Version comparison data:
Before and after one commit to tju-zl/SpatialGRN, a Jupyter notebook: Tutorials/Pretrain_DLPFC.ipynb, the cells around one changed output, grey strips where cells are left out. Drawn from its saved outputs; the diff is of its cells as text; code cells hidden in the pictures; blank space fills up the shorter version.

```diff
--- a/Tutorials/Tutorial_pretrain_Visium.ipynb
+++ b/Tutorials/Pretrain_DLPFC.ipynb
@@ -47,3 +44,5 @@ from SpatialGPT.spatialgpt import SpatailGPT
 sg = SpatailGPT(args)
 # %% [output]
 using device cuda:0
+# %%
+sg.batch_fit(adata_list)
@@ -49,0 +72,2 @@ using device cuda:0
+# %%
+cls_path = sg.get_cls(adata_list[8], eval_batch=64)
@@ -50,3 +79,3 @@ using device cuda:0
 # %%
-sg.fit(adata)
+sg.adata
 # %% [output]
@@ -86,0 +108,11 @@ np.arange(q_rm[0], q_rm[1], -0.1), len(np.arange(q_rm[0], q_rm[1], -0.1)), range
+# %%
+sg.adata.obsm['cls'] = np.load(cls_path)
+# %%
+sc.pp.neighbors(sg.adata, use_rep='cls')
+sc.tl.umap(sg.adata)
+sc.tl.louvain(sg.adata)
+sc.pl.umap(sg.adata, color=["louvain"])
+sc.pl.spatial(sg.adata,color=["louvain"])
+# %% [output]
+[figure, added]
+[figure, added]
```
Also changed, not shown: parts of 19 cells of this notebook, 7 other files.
--
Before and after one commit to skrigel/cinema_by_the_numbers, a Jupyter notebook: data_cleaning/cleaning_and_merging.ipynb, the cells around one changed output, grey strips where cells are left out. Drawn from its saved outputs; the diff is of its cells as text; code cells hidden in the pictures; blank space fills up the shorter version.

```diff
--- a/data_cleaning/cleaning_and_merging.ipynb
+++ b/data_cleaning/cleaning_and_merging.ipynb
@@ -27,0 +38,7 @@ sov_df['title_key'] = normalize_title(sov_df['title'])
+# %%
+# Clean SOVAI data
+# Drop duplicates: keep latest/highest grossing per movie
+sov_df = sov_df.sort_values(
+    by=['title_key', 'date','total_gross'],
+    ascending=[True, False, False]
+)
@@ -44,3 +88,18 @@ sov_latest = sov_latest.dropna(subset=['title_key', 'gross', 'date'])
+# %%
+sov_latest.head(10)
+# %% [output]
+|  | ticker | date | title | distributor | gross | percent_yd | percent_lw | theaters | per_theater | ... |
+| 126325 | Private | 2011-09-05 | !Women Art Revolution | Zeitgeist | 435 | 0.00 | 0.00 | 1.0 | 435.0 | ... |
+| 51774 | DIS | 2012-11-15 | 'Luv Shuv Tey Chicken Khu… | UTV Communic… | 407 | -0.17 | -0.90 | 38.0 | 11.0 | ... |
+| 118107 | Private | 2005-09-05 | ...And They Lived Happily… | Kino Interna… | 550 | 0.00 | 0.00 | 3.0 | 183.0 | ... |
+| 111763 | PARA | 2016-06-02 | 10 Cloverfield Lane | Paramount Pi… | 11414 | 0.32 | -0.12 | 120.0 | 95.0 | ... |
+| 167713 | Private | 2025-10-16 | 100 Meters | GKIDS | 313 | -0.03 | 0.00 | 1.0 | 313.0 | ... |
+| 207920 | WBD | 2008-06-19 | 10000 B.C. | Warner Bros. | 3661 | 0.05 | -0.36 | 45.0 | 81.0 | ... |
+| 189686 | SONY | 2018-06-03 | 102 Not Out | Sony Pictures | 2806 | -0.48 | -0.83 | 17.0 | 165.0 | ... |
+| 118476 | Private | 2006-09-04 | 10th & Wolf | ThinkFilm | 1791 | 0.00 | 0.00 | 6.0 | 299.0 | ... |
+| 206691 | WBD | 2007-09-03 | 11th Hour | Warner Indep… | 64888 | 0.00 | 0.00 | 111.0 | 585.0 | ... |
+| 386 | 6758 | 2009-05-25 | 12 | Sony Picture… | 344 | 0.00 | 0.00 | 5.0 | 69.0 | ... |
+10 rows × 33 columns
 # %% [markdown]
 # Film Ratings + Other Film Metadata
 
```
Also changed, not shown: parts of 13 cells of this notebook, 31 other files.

EXERCISE GOAL. Go through the data above and return each line containing the string "cells".

REPLY TO THE EXERCISE.
Before and after one commit to tju-zl/SpatialGRN, a Jupyter notebook: Tutorials/Pretrain_DLPFC.ipynb, the cells around one changed output, grey strips where cells are left out. Drawn from its saved outputs; the diff is of its cells as text; code cells hidden in the pictures; blank space fills up the shorter version.
Also changed, not shown: parts of 19 cells of this notebook, 7 other files.
Before and after one commit to skrigel/cinema_by_the_numbers, a Jupyter notebook: data_cleaning/cleaning_and_merging.ipynb, the cells around one changed output, grey strips where cells are left out. Drawn from its saved outputs; the diff is of its cells as text; code cells hidden in the pictures; blank space fills up the shorter version.
Also changed, not shown: parts of 13 cells of this notebook, 31 other files.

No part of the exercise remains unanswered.